Bold claims and big numbers: 55 intersections for $5 billion. A glossy brochure with stock photos. The rebranding of an existing agency.
The first nine pages tell us what we already knew: traffic congestion in Melbourne is bad; it’s a drag on productivity; and people hate sitting in traffic. The next nine pages show 4 examples of congested crossings, but without saying what Matt Guy would do with them, or how much that would improve traffic flow.
The last three pages try their best interpretation of a cohesive policy, although there’s no data to back any of it up, and a costing that’s criminally bereft of detail.
And this is the most detailed policy the Liberal-National coalition have come up with since 2014?
The rationale for the initiative is that the recent census found out what we already knew – 75% of Melbournians commute by car. Instead of figuring out ways to reduce that proportion, to take the pressure off our roads, Matt Guy sees it as an immutable number, and the only way to fix it is: build more roads.
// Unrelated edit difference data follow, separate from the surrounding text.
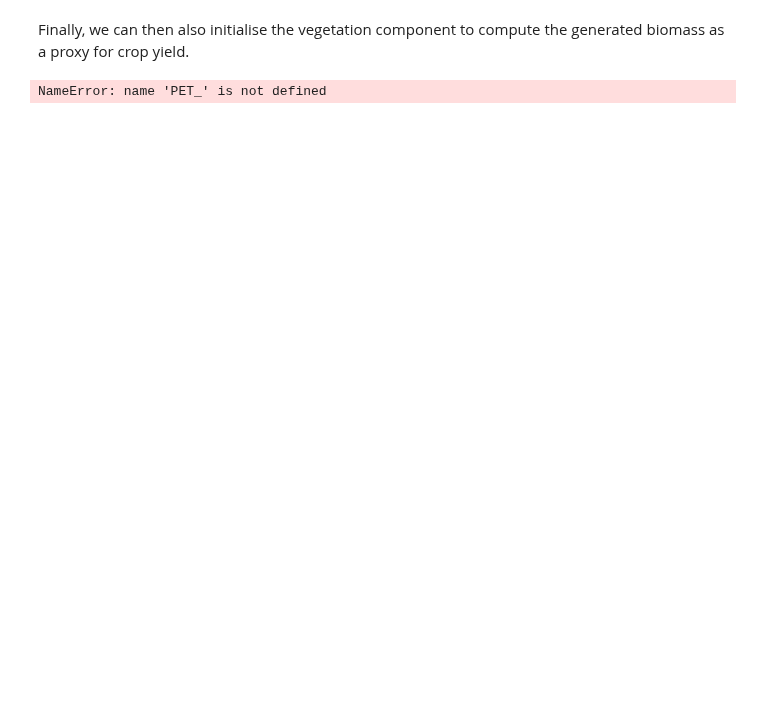
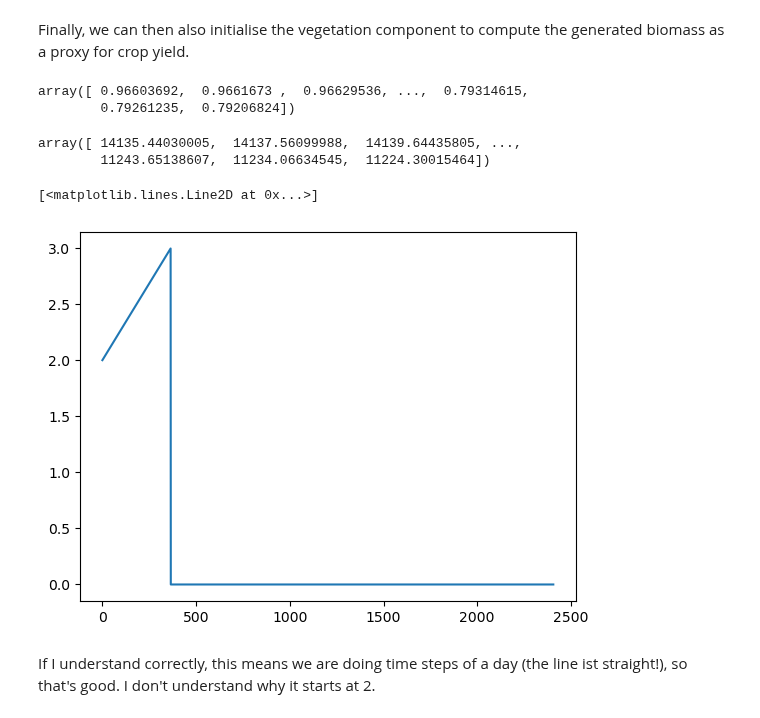
Before and after one commit to WylieMabel/TreesAndThat, a Jupyter notebook: LandLab_experiments/learning.ipynb, the cells around one changed output. Cells and saved outputs as stored; diff of their text form; code cells hidden in the pictures; blank space fills up the shorter version.

Commit message:
Initial running config of hydrology component

```diff
--- a/LandLab_experiments/learning.ipynb
+++ b/LandLab_experiments/learning.ipynb
@@ -199,5 +202,16 @@ mg.at_cell['vegetation__plant_functional_type'] = 0*(np.ones(mg.number_of_cells)
 
 #initialise soil moisture component
 SM = SoilMoisture(mg)
-SM.update()
+SM.initialize()
+
+'''
+Looking at the code for the soil moisture component (soil_moisture_dynamics.py), it appears as though the .update() method is the time stepper.
+Within that method, fields on the grid are modified according to the governing equations, and at the end, time seems to be advanced by the
+storm-interstorm time duration:
+        self.current_time += (Tb + Tr) / (24.0 * 365.25)
+        return current_time
+where Tb is storm duration and Tr is inter-storm duration, both in hours.
+Is this the same for all components? In that case, initialising fields with .update() would not be appropriate. Some, but not all components
+also have a .initialize() method that may be more appropriate.
+'''
 # %% [output]
@@ -215,8 +231,9 @@ mg.at_cell['surface__potential_evapotranspiration_30day_mean'] = mg.at_cell['sur
 
 VEG = Vegetation(mg)
 # %%
+current_time = 1/365.
 # # Run storm Loop
-for i in range(0, n):
+for i in range(0, 365):
     # Update objects
 
     # Calculate Day of Year (DOY)
@@ -245,18 +262,18 @@ for i in range(0, n):
     #mg["cell"]["surface__potential_evapotranspiration_30day_mean"] = EP30[Julian]
 
     # calculate PET for each field based on day of the year
-    PET.current_time = current_time
+    #PET.current_time = current_time
     PET.update()
 
     # Assign spatial rainfall data
     mg.at_cell["rainfall__daily_depth"] = P[i] * np.ones(mg.number_of_cells)
 
     # Update soil moisture component
-    current_time = SM.update(current_time, Tr=Tr[i], Tb=Tb[i])
+    current_time = SM.update()
 
     # Decide whether its growing season or not
     if Julian != 364:
-        if EP30[Julian + 1, 0] > EP30[Julian, 0]:
+        if (Julian > 100 or Julian < 300):
             PET_threshold = 1
             # 1 corresponds to ETThresholdup (begin growing season)
         else:
@@ -264,26 +281,28 @@ for i in range(0, n):
             # 0 corresponds to ETThresholddown (end growing season)
 
     # Update vegetation component
-    VEG.update(PETThreshold_switch=PET_threshold, Tb=Tb[i], Tr=Tr[i])
+    VEG = Vegetation(mg, PETthreshold_switch=PET_threshold, Tb=Tb[i], Tr=Tr[i])
+    VEG.update()
 
     # Update yearly cumulative water stress data
-    WS += (grid["cell"]["vegetation__water_stress"]) * Tb[i] / 24.0
+    WS += (mg["cell"]["vegetation__water_stress"]) * Tb[i] / 24.0
 
     # Record time (optional)
     Time[i] = current_time
-
-    # Update spatial PFTs with Cellular Automata rules
-    if (current_time - time_check) >= 1.0:
-        if yrs % 100 == 0:
-            print(f"Elapsed time = {yrs} years")
-        VegType[yrs] = grid1["cell"]["vegetation__plant_functional_type"]
-        WS_ = np.choose(VegType[yrs], WS)
-        grid1["cell"]["vegetation__cumulative_water_stress"] = WS_ / Tg
-        vegca.update()
-        time_check = current_time
-        WS = 0
-        yrs += 1
-
-VegType[yrs] = grid1["cell"]["vegetation__plant_functional_type"]
-# %% [output]
-NameError: name 'PET_' is not defined
+# %%
+mg.at_cell['vegetation__water_stress']
+# %% [output]
+array([ 0.96603692,  0.9661673 ,  0.96629536, ...,  0.79314615,
+        0.79261235,  0.79206824])
+# %%
+WS
+# %% [output]
+array([ 14135.44030005,  14137.56099988,  14139.64435805, ...,
+        11243.65138607,  11234.06634545,  11224.30015464])
+# %%
+plt.plot(Time)
+# %% [output]
+[<matplotlib.lines.Line2D at 0x...>]
+[figure, added]
+# %% [markdown]
+If I understand correctly, this means we are doing time steps of a day (the line ist straight!), so that's good. I don't understand why it starts at 2.
```
Also changed, not shown: parts of 12 cells of this notebook.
75% car commuting is what is causing Melbourne’s liveability to deteriorate. Encouraging further use of cars is not the way to address it. We need to give people alternatives to using the car: more public transport and more cycling and pedestrian infrastructure.
And then there is the scatter-gun approach of the Traffic Light Removal program. The Liberals have identified 30 intersections they don’t like, but haven’t identified how they fit together. Will cars go through one underpass only to hit an intersection with lights a few hundred metres down the road? What happens then?
Grade separation at road intersections simply doesn’t work as a congestion buster. Professor John Stanley, who had previously advised Matthew Guy, has said “Grade separation is only a short-term relief, it won't solve the problem of congestion."
Then there is the urban blight caused by road underpasses and overpasses. They create physical barriers in communities. They sever neighbours from each other, reduce the footfall at local shops, and force people to take the car travel a relatively short distance. The areas near underpasses and overpasses are not pleasant areas suitable for cafes or pocket parks – instead they are polluted with rubbish and graffiti. If you don’t believe me, go have a peek under CityLink.
The Level Crossing Removals Program is relatively popular in the community. Which is a good thing: if more metropolitan train services are to be provided, level crossings must be removed. They also have benefits for the community in terms of safety, upgraded train stations and, yes, improved traffic flow.
Matthew Guy clearly doesn’t get it. Instead he’s desperately trying to get the motorist to vote with his leadfoot.